> _INSTRUCTIONS FOR THE TASK_: Each line with the word "None" must appear in the answer, copied from the records.

········

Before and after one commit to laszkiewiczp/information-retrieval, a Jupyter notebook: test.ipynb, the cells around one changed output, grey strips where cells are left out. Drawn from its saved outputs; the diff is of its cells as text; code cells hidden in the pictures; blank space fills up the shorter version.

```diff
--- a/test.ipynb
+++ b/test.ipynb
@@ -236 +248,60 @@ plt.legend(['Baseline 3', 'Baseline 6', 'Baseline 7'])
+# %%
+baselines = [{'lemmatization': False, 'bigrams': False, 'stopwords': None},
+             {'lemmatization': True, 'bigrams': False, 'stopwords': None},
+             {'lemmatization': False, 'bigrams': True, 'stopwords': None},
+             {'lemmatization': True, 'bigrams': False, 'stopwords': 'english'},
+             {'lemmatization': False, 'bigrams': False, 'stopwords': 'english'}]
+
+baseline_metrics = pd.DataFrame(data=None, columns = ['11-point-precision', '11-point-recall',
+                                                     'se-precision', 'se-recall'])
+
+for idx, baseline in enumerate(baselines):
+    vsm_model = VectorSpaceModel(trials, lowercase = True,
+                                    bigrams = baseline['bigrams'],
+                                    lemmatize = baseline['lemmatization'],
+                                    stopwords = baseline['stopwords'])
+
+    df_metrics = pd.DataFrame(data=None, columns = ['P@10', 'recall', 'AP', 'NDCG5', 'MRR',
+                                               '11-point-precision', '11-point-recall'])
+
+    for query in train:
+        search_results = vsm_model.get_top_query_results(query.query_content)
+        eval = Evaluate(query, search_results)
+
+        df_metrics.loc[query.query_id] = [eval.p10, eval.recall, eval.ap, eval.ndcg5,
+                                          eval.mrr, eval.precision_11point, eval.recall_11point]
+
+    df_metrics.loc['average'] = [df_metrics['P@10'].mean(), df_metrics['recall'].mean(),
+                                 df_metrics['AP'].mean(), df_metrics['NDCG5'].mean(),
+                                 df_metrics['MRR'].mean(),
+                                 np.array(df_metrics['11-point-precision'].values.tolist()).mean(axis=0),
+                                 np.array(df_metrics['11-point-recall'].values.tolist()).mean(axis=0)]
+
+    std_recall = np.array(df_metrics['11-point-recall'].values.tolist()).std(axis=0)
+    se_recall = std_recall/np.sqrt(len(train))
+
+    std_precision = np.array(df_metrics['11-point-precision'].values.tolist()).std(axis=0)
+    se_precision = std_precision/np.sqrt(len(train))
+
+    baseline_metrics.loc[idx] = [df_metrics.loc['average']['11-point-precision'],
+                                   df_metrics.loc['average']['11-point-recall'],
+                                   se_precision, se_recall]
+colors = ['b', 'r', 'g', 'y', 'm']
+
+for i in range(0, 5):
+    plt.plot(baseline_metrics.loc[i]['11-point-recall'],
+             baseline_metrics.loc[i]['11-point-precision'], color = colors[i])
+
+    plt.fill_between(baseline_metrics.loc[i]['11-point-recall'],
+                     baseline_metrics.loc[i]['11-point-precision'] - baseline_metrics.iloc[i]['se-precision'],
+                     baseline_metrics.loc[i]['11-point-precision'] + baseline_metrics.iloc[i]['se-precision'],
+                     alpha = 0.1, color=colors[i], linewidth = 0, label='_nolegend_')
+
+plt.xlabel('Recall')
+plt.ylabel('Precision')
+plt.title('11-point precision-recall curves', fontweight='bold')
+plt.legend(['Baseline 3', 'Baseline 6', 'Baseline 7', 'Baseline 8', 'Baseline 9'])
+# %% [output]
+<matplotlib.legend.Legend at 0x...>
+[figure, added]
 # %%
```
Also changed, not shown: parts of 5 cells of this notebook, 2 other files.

········

> _EXERCISE ANSWER_:
+baselines = [{'lemmatization': False, 'bigrams': False, 'stopwords': None},
+             {'lemmatization': True, 'bigrams': False, 'stopwords': None},
+             {'lemmatization': False, 'bigrams': True, 'stopwords': None},
+baseline_metrics = pd.DataFrame(data=None, columns = ['11-point-precision', '11-point-recall',
+    df_metrics = pd.DataFrame(data=None, columns = ['P@10', 'recall', 'AP', 'NDCG5', 'MRR',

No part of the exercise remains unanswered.